Aim of the task | After repeating the line containing "Also changed, not shown: sheet Summary, 43", stop; until then, repeat each line of the listing below exactly, starting with the first.

Given records |
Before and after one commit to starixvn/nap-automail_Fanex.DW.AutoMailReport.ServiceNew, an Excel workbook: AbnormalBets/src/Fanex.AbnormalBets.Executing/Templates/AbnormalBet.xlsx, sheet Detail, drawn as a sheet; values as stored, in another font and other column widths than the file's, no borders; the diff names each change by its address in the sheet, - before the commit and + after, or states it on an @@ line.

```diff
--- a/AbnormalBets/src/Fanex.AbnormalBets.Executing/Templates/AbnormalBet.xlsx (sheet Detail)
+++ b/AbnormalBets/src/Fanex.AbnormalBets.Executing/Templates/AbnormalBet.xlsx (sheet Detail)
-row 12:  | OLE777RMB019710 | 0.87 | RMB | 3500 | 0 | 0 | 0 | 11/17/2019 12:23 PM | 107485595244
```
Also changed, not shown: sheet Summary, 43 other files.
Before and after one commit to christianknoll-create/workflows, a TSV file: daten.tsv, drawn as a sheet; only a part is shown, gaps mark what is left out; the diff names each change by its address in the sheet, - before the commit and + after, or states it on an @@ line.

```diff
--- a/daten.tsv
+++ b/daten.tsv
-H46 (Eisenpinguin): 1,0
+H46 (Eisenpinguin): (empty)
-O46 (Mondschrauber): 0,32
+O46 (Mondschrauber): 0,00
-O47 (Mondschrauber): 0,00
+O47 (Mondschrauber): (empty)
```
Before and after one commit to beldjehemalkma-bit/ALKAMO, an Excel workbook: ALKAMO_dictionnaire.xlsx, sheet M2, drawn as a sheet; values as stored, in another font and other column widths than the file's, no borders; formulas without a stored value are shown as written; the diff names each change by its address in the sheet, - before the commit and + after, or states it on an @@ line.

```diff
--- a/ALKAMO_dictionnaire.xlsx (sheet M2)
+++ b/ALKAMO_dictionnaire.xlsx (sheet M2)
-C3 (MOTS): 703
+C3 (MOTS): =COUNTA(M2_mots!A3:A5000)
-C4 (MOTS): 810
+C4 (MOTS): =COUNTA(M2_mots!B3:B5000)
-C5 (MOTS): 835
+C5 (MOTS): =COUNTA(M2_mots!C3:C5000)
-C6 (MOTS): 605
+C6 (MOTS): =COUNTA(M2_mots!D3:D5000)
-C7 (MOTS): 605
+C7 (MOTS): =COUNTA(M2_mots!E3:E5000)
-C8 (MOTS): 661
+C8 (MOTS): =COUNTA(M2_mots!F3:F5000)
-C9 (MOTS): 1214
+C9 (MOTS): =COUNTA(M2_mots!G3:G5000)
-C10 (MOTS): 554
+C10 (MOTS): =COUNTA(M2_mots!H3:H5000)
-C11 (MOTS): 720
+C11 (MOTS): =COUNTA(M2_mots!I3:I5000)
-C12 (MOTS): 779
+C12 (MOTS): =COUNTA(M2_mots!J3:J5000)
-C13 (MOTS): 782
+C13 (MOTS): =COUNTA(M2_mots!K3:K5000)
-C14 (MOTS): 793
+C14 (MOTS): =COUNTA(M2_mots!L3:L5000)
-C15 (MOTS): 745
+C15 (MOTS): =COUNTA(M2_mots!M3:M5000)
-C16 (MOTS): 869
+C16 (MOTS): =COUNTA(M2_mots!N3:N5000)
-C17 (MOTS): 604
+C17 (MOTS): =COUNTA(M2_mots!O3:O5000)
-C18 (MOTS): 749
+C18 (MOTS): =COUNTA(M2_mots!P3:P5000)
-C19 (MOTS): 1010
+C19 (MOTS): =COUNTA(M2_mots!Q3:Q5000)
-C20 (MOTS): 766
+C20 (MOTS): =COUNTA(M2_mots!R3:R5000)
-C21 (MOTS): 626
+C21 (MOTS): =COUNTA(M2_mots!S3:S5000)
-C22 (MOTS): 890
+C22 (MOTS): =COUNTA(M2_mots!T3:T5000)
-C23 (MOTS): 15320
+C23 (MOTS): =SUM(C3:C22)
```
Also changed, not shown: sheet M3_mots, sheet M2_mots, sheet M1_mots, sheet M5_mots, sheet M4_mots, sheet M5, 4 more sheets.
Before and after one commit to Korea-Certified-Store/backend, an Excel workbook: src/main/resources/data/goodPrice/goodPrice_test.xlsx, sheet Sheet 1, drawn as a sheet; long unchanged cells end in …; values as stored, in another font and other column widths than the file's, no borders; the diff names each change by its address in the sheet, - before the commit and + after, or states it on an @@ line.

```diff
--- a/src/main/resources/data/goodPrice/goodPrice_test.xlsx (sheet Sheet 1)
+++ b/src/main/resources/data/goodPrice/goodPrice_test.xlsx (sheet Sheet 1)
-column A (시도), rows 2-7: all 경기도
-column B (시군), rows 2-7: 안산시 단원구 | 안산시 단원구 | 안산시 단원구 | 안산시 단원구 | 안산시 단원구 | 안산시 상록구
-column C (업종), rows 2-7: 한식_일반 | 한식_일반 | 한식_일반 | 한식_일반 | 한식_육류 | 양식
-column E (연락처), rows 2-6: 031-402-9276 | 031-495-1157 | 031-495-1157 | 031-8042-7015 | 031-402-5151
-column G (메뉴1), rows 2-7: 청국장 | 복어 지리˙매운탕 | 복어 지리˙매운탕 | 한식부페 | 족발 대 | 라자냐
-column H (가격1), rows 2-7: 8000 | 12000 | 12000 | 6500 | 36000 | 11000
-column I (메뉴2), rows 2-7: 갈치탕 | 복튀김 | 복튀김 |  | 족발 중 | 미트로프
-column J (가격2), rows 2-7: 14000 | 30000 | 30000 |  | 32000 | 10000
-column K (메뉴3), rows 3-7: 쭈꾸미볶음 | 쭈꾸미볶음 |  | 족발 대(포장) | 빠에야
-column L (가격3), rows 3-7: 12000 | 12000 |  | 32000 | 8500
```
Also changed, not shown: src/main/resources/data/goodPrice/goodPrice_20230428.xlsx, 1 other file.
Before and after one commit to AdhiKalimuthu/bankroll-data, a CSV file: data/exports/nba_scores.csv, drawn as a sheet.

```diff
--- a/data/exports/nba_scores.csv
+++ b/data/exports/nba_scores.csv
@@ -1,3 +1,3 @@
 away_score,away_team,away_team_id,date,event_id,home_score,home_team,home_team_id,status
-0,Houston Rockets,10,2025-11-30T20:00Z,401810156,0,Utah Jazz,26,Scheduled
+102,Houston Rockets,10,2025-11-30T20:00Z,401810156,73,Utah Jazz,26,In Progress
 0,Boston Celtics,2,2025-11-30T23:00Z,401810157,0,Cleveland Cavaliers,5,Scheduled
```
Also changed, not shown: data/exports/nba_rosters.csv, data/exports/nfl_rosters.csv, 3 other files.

Solved exercise |
Before and after one commit to starixvn/nap-automail_Fanex.DW.AutoMailReport.ServiceNew, an Excel workbook: AbnormalBets/src/Fanex.AbnormalBets.Executing/Templates/AbnormalBet.xlsx, sheet Detail, drawn as a sheet; values as stored, in another font and other column widths than the file's, no borders; the diff names each change by its address in the sheet, - before the commit and + after, or states it on an @@ line.

```diff
--- a/AbnormalBets/src/Fanex.AbnormalBets.Executing/Templates/AbnormalBet.xlsx (sheet Detail)
+++ b/AbnormalBets/src/Fanex.AbnormalBets.Executing/Templates/AbnormalBet.xlsx (sheet Detail)
-row 12:  | OLE777RMB019710 | 0.87 | RMB | 3500 | 0 | 0 | 0 | 11/17/2019 12:23 PM | 107485595244
```
Also changed, not shown: sheet Summary, 43 other files.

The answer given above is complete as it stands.